### Source records
_ _ _ _ _

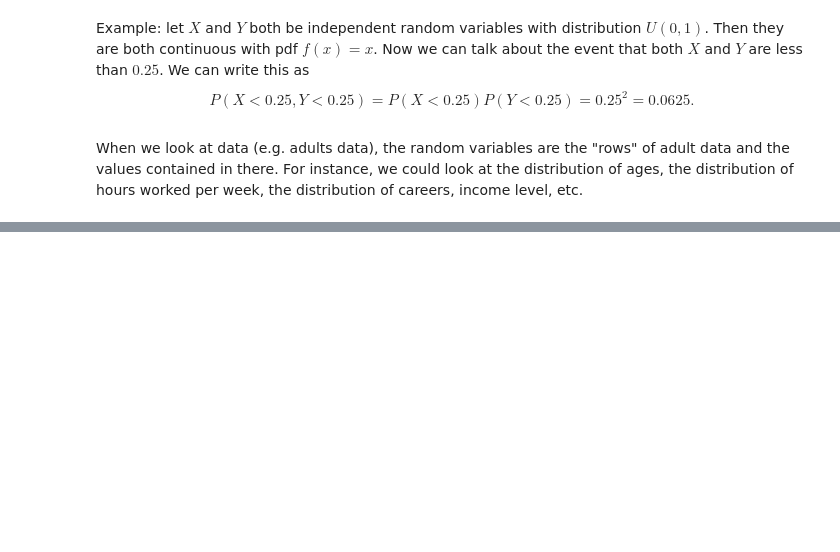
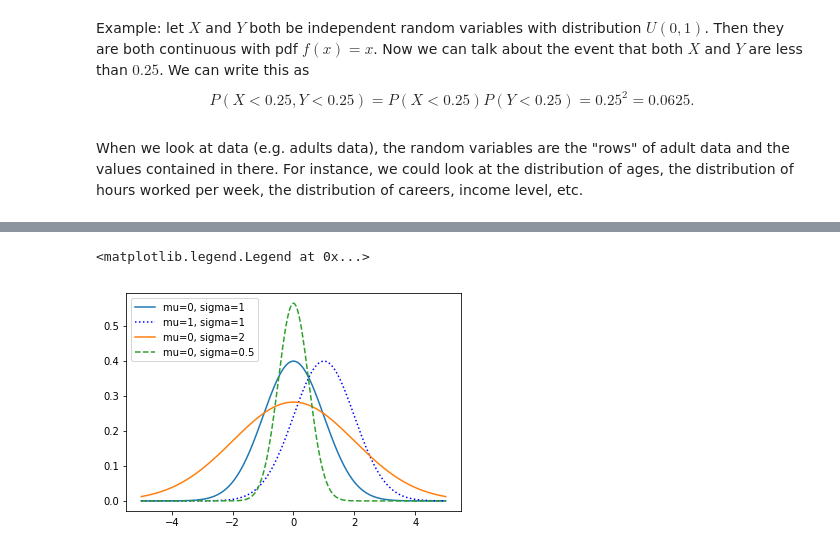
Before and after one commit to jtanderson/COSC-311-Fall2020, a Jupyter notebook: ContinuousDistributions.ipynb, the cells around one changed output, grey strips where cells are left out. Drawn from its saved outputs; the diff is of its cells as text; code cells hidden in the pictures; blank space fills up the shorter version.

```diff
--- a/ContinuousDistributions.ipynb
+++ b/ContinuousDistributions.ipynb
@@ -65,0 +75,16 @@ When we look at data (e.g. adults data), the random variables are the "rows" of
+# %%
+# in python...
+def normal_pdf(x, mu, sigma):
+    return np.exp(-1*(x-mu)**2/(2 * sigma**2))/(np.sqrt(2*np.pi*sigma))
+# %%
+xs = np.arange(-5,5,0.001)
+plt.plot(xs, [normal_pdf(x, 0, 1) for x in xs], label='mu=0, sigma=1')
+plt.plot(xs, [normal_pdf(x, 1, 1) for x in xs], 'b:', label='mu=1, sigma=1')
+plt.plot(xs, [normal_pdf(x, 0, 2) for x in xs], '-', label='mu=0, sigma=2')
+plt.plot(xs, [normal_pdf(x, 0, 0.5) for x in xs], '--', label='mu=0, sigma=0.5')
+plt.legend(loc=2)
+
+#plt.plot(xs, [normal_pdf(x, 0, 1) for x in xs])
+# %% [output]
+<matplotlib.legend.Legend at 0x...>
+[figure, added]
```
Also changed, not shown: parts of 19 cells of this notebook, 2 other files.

_ _ _ _ _

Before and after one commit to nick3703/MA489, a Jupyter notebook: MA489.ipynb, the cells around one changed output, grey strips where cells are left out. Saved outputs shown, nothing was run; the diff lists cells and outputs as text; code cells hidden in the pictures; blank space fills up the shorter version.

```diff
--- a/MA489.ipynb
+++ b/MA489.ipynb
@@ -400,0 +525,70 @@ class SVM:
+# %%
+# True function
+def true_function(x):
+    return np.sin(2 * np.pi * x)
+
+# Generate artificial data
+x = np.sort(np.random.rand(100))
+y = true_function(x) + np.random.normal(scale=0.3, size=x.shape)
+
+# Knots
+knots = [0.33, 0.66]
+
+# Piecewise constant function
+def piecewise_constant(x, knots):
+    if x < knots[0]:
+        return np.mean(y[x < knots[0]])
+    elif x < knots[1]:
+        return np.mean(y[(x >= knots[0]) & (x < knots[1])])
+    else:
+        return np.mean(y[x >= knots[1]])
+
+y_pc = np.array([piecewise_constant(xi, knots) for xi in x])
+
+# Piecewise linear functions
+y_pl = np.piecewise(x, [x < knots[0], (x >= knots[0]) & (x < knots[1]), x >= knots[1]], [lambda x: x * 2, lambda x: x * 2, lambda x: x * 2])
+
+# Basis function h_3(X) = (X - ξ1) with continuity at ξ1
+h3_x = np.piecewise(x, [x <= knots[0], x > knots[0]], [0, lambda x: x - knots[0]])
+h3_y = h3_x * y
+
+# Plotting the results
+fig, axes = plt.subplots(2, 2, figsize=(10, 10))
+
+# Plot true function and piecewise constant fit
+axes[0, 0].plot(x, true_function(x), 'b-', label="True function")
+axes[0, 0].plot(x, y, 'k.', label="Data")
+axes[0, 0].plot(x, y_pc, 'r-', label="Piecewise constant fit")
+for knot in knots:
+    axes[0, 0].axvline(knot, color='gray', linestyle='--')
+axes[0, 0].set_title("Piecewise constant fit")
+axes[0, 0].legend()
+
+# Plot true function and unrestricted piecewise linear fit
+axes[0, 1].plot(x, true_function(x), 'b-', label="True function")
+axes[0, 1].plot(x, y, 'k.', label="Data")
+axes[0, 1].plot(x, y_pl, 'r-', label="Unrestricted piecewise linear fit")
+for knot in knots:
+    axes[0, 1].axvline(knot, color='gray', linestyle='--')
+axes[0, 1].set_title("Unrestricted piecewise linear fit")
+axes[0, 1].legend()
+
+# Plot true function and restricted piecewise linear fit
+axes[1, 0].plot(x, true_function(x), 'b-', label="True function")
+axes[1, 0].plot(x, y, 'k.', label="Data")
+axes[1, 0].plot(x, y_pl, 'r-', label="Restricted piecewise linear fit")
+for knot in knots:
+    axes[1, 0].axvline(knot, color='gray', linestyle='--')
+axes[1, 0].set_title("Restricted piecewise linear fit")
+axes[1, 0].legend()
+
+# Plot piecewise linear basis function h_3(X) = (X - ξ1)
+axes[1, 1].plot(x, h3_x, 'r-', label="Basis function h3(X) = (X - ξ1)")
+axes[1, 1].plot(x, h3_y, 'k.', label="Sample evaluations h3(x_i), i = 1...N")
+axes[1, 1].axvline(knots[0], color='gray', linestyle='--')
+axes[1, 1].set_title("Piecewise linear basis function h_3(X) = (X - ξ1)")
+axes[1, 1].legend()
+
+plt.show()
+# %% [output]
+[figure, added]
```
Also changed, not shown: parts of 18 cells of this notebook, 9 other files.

_ _ _ _ _

### Exercise description
Where a line in the records above includes the string "pictures", show it.

### Answer below
Before and after one commit to jtanderson/COSC-311-Fall2020, a Jupyter notebook: ContinuousDistributions.ipynb, the cells around one changed output, grey strips where cells are left out. Drawn from its saved outputs; the diff is of its cells as text; code cells hidden in the pictures; blank space fills up the shorter version.
Before and after one commit to nick3703/MA489, a Jupyter notebook: MA489.ipynb, the cells around one changed output, grey strips where cells are left out. Saved outputs shown, nothing was run; the diff lists cells and outputs as text; code cells hidden in the pictures; blank space fills up the shorter version.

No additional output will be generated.